If the Hoosiers do opt for a smaller lineup, Durham has the size and length to guard some wings in the Big Ten, but could Lander and Phinisee starting together work from a defensive perspective? Even if it did create issues at times, having two primary ball handlers on the court together who can create for themselves and others is intriguing. Phinisee is probably a better shooter than he’s shown through his first two seasons and Lander has proven himself as a point guard who can strike a balance between scorer and facilitator.
Regardless of how the lineups and rotations shake out, Durham, Phinisee and Lander will definitely be among Indiana’s top seven players.The rest of the backcourt group’s spot in the rotation hierarchy is far less certain.
Due to his experience, Franklin should have a leg up on Galloway and Leal entering the season. Franklin proved to be a capable defender as a freshman, but there were clear deficiencies in his offensive game that he’ll need to improve upon to hold his position. Franklin was a below average shooter – 61.5 percent on free throws, 45.8 percent on 2s and 26.6 percent on 3s – and had a higher turnover rate (21.9 percent) than assist rate (17.1 percent).
Galloway looks the part of a player who is ready to play as a freshman. He’s a gritty defender and is aggressive driving to the rim with the intent to draw contact or finish plays. And Leal, Indiana’s Mr. Basketball, has been billed as a shooter with size. If he can make 3-pointers at an above average clip, there will be incentive for Miller to assign him minutes for that reason alone.
The separator in most of these decisions will likely be defense and an ability to make perimeter shots.
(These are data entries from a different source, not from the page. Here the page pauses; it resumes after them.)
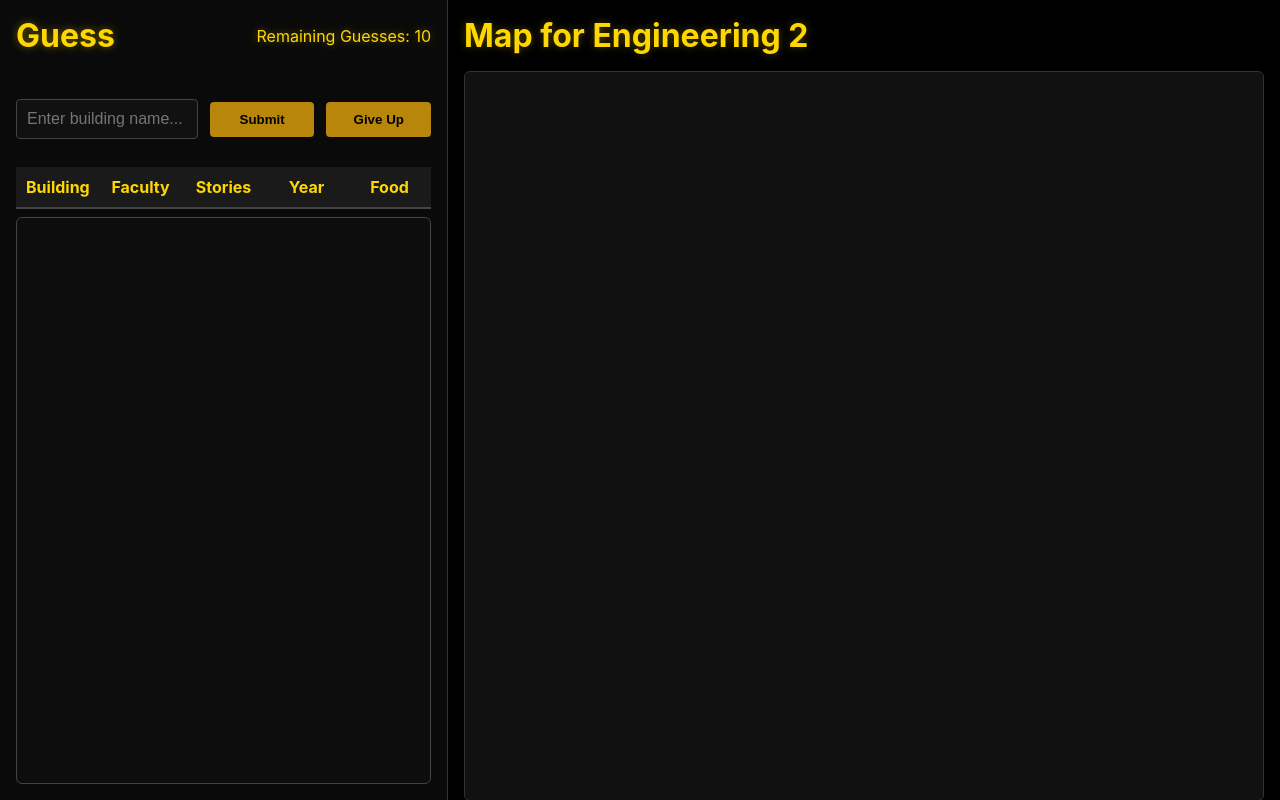
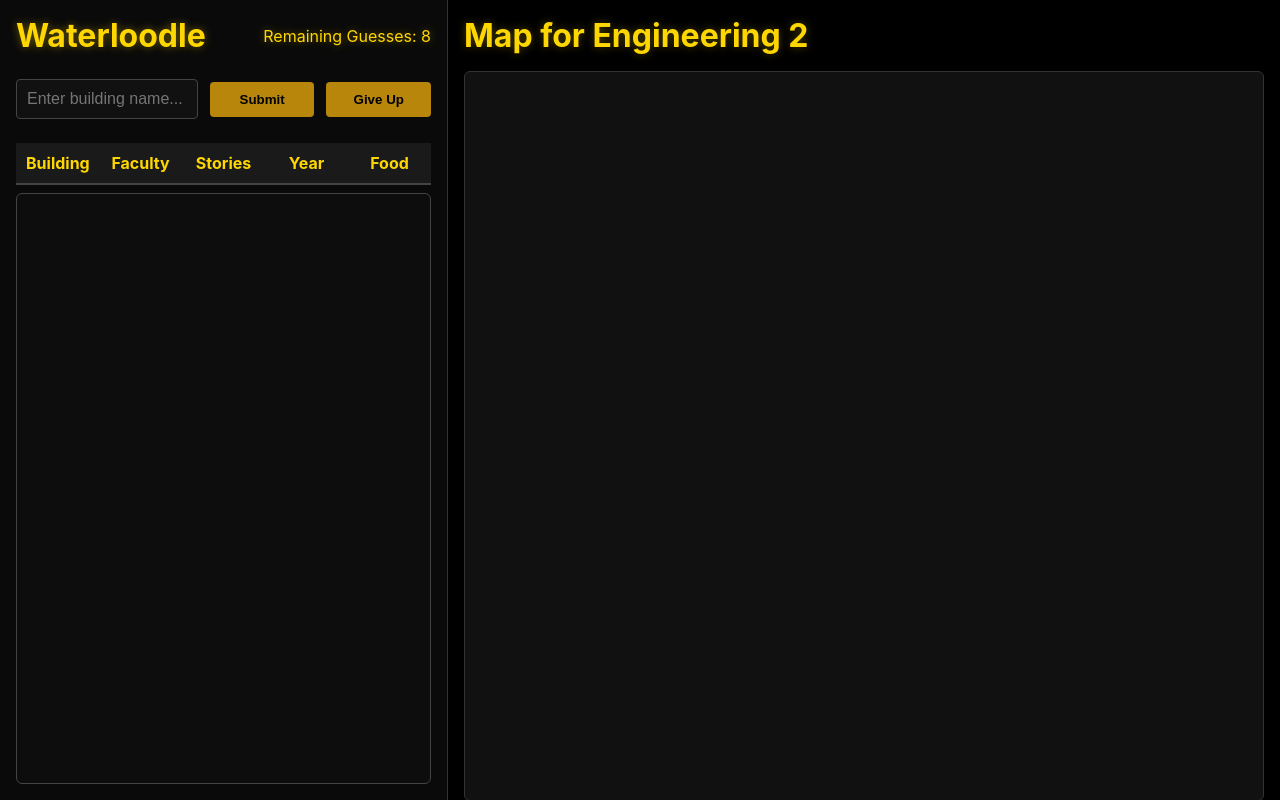
Before and after one commit to jgordon314/waterloodle, a React (Create React App) app in the folder waterloodle/: page / in a window 1280 px wide. Both pictures are taken after a click on the button "Play Daily". Built offline with nearby package versions, Linux system fonts and the light colour scheme.

Commit message:
cleared warnings

```diff
--- a/waterloodle/src/main.jsx
+++ b/waterloodle/src/main.jsx
@@ -1,5 +1,5 @@
 import { useState, useEffect } from 'react';
-import { Group, Panel, PanelResizeHandle } from "react-resizable-panels";
+import { Group, Panel } from "react-resizable-panels";
 import GuessRow from "./guessRow.js";
 import buildingData from './data/buildings.json';
 import WinModal from './components/winModal.jsx';
@@ -10,14 +10,15 @@ function seededRandomGenerator(seed) {
 }
 
 function MainScreen({ useDaily, onRestart }) {
-    const now = new Date();
     const [buildingNum, setBuildingNum] = useState(0);
     const [guesses, setGuesses] = useState([]);
     const [showEndScreen, setShowEndScreen] = useState(false);
     const [isWin, setWin] = useState(false);
-    const [remainingGuesses, setRemainingGuesses] = useState(10);
+
+    const maxGuesses = 8;
 
     useEffect(() => {
+        const now = new Date();
         if (useDaily) {
             const seed = (now.getDate() + now.getMonth() * 31 + now.getFullYear() * 366 + 5) * 1000;
             setBuildingNum(Math.floor(seededRandomGenerator(seed) * buildingData.length));
@@ -34,17 +35,13 @@ function MainScreen({ useDaily, onRestart }) {
             if (lastGuess.name.toLowerCase() === building.name.toLowerCase() ||
                 lastGuess.acronym.toLowerCase() === building.acronym.toLowerCase()) {
                 setWin(true);
-                console.log('You win!');
                 setShowEndScreen(true);
-            } else if (remainingGuesses <= 1) {
+            } else if (maxGuesses - guesses.length <= 1) {
                 setWin(false);
-                console.log(remainingGuesses);
                 setShowEndScreen(true);
-            } else {
-                setRemainingGuesses(remainingGuesses - 1);
             }
         }
-    }, [guesses]);
+    }, [guesses, building]);
 
     const handleGiveUp = (e) => {
         setWin(false);
@@ -86,13 +83,14 @@ function MainScreen({ useDaily, onRestart }) {
                     color: '#ffd700',
                     borderRight: '1px solid #333'
                 }}>
-                    <div style={{display: 'flex', alignItems: 'center', marginBottom: '16px'}}>
+                    <div style={{display: 'flex', alignItems: 'center', marginBottom: '0px'}}>
                         <h1 style={{
                             color: '#ffd700',
                             margin: '0 0 16px 0',
+                            fontSize: '32px',
                             textShadow: '0 0 8px rgba(255, 215, 0, 0.4)'
                         }}>
-                            Guess
+                            Waterloodle
                         </h1>
                         <div style={{ flex: 1 }}></div>
                         <p style={{
@@ -100,11 +98,11 @@ function MainScreen({ useDaily, onRestart }) {
                             margin: '0 0 16px 0',
                             textShadow: '0 0 8px rgba(255, 215, 0, 0.4)'
                         }}>
-                            Remaining Guesses: {remainingGuesses}
+                            Remaining Guesses: {maxGuesses - guesses.length}
                         </p>
                     </div>
 
-                    <form onSubmit={handleSubmit} style={{ margin: '12px 0' }}>
+                    <form onSubmit={handleSubmit} style={{ margin: '8px 0' }}>
                         <div style={{display: 'flex', alignItems: 'center', marginBottom: '16px'}}>
                             <input
                                 type="text"
```
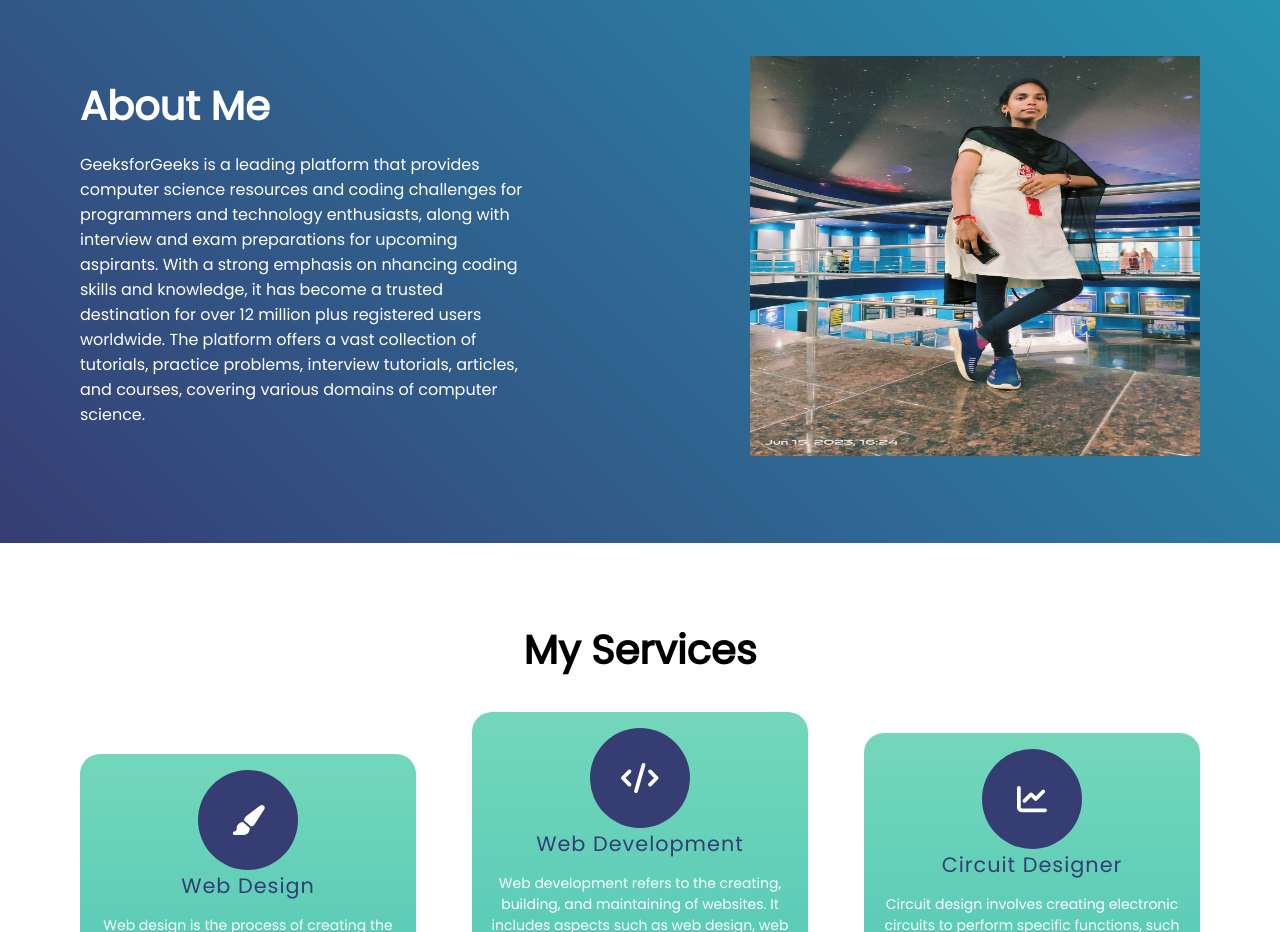
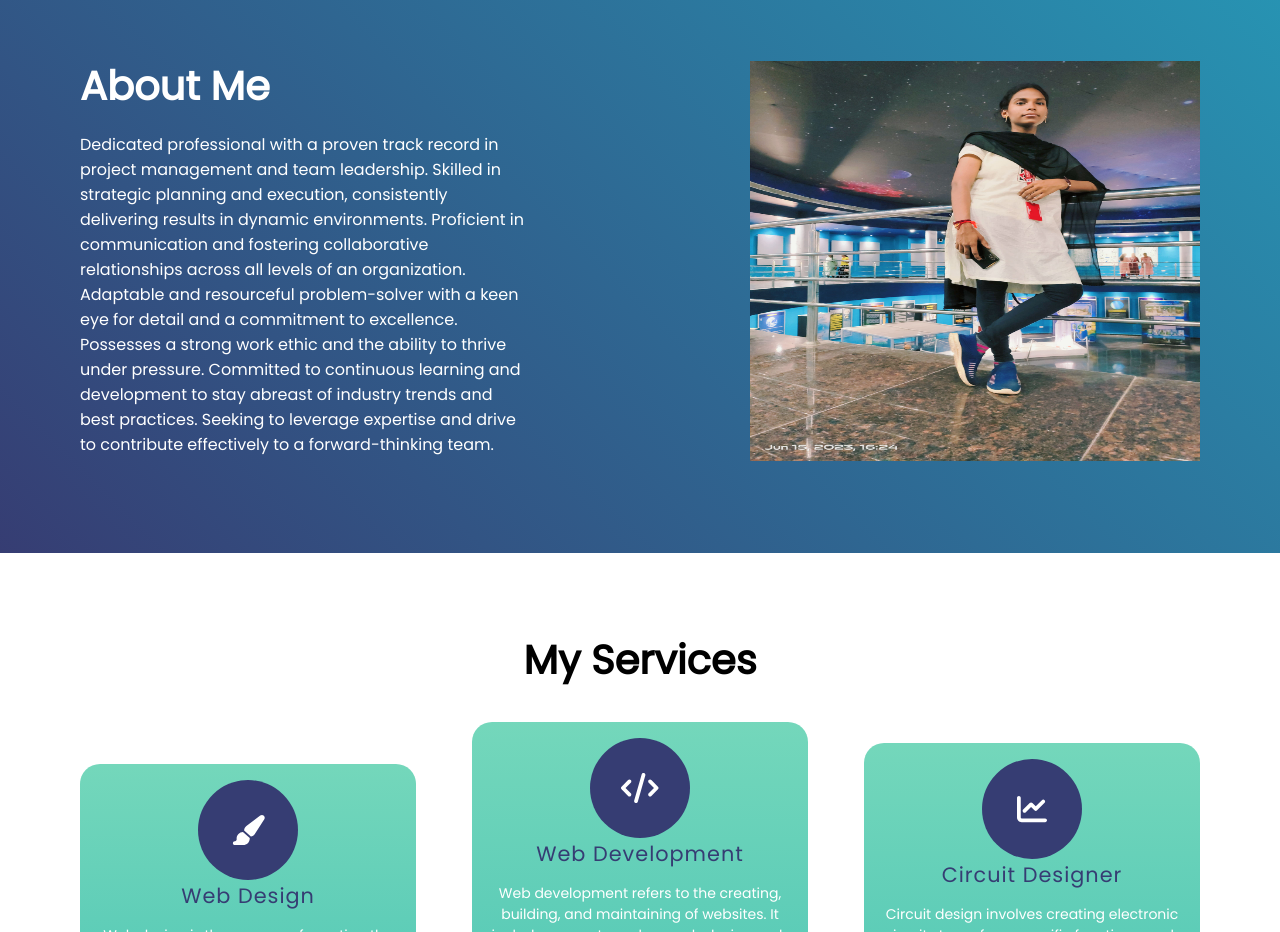
Before and after one commit to Indrani934/portfilio, a plain HTML site: page index.html in a window 1280 px wide. Shown: the part 1760-2692 px from the top of the page. Drawn offline with Linux system fonts and the light colour scheme; files whose address does not match are found by name.

Commit message:
Update index.html
updates html file

```diff
--- a/index.html
+++ b/index.html
@@ -163,14 +163,19 @@
 		<div class="about-text">
 			<h1 class="my-heading">About Me</h1>
 			<p class="lead-para">
-				GeeksforGeeks is a leading platform that provides computer science
-				resources and coding challenges for  programmers and technology
-				enthusiasts, along with interview and exam preparations for upcoming
-				aspirants. With a strong emphasis on nhancing coding skills and knowledge,
-				it has become a trusted destination for over 12 million plus registered
-				users worldwide. The platform offers a vast collection of tutorials, practice
-				problems, interview tutorials, articles, and courses, covering various domains
-				of computer science.
+				Dedicated professional with a proven track
+				record in project management and team leadership.
+				Skilled in strategic planning and execution,
+				consistently delivering results in dynamic environments.
+				Proficient in communication and fostering collaborative
+				relationships across all levels of an organization.
+				Adaptable and resourceful problem-solver with a keen
+				eye for detail and a commitment to excellence.
+				Possesses a strong work ethic and the ability to
+				thrive under pressure. Committed to continuous learning
+				and development to stay abreast of industry trends
+				and best practices. Seeking to leverage expertise
+				and drive to contribute effectively to a forward-thinking team.
 			</p>
 
 		</div>
```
We’ve learned much about Miller’s demands as a coach over his first three seasons and the most paramount of those demands is defense. Phinisee and Durham are proven in that regard and Lander’s talent suggests he will earn minutes from day one even if he needs time to grow defensively.
The other three backcourt pieces – Franklin, Galloway and Leal – all have something different to bring to the table, but will ultimately have their roles sorted out by their capabilities to dig in defensively and knock down timely perimeter shots. Given the depth, it’s likely that minutes could ebb and flow for all three players this season. Miller will now have the option to ride the hot hand rather than being forced into less than ideal lineups and rotations in his first three seasons.